Exercise prompt =
Compute how many lines in the entries below include the string "project". Only the number is wanted.

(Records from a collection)
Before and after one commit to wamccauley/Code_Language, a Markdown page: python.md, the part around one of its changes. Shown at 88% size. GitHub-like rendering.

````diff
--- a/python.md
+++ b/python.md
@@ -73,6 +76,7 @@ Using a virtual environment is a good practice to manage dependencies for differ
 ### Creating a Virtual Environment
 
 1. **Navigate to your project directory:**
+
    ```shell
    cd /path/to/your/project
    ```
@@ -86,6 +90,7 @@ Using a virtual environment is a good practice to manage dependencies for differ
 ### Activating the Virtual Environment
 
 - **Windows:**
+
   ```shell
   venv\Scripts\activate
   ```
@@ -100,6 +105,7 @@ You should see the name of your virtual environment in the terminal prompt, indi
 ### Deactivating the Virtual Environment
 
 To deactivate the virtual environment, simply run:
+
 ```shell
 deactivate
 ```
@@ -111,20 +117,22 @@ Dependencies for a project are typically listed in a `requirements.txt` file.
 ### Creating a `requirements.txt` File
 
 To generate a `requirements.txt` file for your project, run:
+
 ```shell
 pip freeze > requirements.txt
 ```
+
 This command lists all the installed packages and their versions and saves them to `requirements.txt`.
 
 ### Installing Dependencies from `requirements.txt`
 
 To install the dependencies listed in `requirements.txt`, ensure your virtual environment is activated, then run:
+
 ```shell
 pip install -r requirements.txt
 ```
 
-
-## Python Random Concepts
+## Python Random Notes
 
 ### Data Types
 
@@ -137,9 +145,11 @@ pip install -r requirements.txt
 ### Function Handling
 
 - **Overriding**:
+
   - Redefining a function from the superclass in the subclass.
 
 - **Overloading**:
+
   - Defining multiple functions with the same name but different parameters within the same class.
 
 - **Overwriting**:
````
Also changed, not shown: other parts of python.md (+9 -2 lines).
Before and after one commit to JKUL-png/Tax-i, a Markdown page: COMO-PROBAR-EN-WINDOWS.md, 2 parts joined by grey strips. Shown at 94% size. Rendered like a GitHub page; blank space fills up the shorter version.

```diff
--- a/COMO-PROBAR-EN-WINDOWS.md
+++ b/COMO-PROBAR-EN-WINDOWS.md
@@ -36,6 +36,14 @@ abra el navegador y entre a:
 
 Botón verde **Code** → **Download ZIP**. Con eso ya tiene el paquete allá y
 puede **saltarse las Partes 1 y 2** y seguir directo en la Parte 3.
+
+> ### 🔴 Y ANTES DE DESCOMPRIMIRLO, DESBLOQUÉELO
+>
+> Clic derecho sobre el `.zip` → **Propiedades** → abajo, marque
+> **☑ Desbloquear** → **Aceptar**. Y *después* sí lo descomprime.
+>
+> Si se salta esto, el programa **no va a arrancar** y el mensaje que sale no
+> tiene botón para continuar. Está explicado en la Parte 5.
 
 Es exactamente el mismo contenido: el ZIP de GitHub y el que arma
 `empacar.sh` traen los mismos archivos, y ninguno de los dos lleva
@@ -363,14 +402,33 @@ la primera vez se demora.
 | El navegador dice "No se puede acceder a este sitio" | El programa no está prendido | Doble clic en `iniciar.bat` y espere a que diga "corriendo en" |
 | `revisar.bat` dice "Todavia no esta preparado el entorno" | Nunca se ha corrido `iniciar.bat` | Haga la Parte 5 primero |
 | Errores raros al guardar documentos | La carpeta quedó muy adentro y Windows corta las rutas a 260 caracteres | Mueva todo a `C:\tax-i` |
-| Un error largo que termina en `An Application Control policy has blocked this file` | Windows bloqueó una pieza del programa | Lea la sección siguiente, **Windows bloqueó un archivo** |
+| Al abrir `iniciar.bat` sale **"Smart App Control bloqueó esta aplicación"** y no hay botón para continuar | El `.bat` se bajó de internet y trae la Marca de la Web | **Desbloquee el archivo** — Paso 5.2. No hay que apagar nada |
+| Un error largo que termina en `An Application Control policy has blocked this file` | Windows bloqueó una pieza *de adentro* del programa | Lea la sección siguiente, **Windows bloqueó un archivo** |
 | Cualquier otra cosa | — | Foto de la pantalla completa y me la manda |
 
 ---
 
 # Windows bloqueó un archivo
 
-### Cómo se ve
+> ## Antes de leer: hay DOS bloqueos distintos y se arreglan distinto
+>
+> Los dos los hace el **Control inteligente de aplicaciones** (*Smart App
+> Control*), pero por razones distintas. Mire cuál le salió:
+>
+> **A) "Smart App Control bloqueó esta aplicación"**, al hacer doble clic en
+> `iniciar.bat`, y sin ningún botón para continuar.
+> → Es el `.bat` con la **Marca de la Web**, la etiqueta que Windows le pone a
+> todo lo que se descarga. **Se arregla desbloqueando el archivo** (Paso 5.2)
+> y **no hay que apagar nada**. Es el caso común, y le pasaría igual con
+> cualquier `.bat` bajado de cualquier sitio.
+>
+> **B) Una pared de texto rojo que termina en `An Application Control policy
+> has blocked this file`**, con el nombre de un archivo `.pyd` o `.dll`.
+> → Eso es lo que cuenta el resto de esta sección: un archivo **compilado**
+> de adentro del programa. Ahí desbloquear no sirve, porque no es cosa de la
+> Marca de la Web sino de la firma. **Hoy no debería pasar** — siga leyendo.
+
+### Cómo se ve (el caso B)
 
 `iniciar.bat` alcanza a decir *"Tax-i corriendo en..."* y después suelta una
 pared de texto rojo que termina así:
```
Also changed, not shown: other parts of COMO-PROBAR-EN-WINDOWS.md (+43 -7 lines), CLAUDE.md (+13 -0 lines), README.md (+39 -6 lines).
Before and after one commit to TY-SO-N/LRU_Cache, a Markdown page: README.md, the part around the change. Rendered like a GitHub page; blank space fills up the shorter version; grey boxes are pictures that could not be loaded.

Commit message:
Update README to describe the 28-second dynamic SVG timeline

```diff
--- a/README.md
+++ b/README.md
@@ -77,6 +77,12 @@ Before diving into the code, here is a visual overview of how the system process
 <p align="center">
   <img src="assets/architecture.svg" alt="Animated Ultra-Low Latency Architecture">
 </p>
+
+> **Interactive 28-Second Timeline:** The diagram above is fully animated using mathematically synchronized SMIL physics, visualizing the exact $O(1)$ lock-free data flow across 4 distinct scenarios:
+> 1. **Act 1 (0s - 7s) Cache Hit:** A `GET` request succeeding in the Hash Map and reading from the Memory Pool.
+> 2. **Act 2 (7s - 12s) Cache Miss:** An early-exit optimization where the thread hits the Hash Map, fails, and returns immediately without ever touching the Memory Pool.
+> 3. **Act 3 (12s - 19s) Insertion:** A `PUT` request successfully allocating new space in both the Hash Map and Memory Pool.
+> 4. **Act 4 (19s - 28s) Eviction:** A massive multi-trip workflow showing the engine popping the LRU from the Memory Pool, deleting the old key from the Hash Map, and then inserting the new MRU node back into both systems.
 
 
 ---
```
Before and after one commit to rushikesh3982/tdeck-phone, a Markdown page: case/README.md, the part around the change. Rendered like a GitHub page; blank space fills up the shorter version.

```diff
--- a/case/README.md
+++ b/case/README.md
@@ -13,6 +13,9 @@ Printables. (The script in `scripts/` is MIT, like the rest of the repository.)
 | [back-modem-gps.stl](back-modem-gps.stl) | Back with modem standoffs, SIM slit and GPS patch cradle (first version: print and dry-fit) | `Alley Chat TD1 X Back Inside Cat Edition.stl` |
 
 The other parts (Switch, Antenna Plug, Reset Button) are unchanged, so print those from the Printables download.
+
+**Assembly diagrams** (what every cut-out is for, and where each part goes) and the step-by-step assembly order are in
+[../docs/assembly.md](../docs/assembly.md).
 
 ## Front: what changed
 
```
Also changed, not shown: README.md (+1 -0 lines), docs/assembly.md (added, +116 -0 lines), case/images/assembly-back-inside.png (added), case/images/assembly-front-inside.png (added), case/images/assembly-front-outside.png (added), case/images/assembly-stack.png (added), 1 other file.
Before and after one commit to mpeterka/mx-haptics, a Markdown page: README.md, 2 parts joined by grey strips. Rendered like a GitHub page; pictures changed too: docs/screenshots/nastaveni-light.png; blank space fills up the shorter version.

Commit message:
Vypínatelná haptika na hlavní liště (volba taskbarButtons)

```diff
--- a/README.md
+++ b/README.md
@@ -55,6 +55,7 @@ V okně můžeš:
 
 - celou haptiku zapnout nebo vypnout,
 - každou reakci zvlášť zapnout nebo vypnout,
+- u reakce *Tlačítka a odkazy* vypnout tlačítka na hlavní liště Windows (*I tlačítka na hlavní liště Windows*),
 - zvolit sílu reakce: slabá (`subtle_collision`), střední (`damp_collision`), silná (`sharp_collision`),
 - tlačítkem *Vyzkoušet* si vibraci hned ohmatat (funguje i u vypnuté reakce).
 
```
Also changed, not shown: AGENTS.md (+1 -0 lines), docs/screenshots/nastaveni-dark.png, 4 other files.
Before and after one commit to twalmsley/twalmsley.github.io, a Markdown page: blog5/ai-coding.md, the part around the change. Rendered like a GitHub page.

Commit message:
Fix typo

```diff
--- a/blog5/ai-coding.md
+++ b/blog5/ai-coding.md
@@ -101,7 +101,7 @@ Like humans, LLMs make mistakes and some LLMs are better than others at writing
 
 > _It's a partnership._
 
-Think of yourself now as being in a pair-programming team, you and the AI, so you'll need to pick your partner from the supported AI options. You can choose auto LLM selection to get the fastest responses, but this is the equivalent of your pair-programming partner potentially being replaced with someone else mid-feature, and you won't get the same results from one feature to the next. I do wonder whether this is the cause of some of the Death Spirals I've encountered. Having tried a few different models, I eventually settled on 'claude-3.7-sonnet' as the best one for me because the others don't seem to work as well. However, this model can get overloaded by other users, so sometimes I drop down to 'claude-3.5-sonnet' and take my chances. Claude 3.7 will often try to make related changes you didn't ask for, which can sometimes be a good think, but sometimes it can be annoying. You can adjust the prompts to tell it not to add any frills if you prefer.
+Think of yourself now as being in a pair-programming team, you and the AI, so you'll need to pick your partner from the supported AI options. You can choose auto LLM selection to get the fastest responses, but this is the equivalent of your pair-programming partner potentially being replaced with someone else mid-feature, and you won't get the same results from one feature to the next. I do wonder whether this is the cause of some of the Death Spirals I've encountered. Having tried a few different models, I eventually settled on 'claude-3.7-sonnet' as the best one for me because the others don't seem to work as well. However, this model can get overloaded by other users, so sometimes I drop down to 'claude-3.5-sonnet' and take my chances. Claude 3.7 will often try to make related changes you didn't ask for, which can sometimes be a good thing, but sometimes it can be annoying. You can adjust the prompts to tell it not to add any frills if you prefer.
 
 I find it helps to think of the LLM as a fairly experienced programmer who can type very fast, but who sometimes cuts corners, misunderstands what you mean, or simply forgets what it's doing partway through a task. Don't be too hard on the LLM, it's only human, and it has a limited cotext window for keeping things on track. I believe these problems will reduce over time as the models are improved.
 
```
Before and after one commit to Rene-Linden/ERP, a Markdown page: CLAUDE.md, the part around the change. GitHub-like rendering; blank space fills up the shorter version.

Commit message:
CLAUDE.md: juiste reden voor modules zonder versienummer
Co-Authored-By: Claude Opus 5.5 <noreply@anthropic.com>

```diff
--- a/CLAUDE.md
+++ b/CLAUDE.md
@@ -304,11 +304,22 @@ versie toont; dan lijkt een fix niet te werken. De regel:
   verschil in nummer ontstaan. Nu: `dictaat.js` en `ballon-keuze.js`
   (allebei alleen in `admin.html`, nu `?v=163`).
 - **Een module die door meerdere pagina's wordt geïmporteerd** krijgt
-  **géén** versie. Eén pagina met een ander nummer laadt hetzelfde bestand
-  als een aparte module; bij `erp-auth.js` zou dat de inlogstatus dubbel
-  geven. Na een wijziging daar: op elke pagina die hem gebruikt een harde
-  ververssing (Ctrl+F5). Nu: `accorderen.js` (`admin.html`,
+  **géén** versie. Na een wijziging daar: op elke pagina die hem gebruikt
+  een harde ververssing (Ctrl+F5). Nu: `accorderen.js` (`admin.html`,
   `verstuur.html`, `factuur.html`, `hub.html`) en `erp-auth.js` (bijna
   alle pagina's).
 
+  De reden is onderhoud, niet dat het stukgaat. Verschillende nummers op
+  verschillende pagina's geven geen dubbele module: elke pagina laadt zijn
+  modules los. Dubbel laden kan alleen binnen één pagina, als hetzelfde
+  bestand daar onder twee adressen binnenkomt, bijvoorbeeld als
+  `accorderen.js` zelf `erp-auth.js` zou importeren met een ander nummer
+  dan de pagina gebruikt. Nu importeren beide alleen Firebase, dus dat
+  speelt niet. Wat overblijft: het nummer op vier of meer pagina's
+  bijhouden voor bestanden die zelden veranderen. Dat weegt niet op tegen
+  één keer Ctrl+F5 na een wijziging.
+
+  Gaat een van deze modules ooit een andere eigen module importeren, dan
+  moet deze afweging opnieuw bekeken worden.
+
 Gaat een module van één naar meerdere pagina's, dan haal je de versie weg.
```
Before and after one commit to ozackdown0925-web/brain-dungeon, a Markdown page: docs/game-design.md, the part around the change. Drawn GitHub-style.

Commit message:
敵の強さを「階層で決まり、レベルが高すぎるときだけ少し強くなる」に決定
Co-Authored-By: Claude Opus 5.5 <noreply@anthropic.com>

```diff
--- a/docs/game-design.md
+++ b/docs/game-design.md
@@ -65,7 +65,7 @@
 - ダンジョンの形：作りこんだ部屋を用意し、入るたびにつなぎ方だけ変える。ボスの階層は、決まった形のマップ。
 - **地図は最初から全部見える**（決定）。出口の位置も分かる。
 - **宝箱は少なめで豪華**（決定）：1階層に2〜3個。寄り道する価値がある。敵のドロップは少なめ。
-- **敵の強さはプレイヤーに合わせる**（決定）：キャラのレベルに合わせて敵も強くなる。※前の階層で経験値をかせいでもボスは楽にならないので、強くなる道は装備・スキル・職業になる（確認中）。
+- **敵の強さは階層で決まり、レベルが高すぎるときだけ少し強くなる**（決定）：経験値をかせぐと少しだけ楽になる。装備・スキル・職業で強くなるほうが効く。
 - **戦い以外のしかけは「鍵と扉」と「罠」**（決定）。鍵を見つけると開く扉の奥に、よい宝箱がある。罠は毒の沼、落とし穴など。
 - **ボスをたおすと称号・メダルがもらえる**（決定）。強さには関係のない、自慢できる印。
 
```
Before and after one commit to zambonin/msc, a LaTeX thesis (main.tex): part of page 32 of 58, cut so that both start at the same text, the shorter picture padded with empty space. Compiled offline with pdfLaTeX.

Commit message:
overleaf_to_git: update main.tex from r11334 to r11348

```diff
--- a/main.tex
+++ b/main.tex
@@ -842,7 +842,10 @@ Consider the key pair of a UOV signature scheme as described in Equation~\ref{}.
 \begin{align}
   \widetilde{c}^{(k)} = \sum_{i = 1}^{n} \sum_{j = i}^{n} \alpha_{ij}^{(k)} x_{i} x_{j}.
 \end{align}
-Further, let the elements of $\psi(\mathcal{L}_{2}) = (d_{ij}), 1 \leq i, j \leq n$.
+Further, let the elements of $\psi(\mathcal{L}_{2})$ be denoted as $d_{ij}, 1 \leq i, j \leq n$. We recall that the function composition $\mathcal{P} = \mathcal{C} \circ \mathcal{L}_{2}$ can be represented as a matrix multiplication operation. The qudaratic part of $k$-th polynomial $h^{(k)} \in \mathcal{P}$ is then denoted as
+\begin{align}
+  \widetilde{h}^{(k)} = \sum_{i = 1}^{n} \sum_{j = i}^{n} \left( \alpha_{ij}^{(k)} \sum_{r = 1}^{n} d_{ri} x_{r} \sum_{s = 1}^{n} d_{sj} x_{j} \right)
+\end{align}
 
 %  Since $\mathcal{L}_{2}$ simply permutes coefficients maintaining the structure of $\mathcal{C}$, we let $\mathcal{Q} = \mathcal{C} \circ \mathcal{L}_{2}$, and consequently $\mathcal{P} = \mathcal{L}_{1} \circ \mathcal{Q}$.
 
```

Answer to this task =
4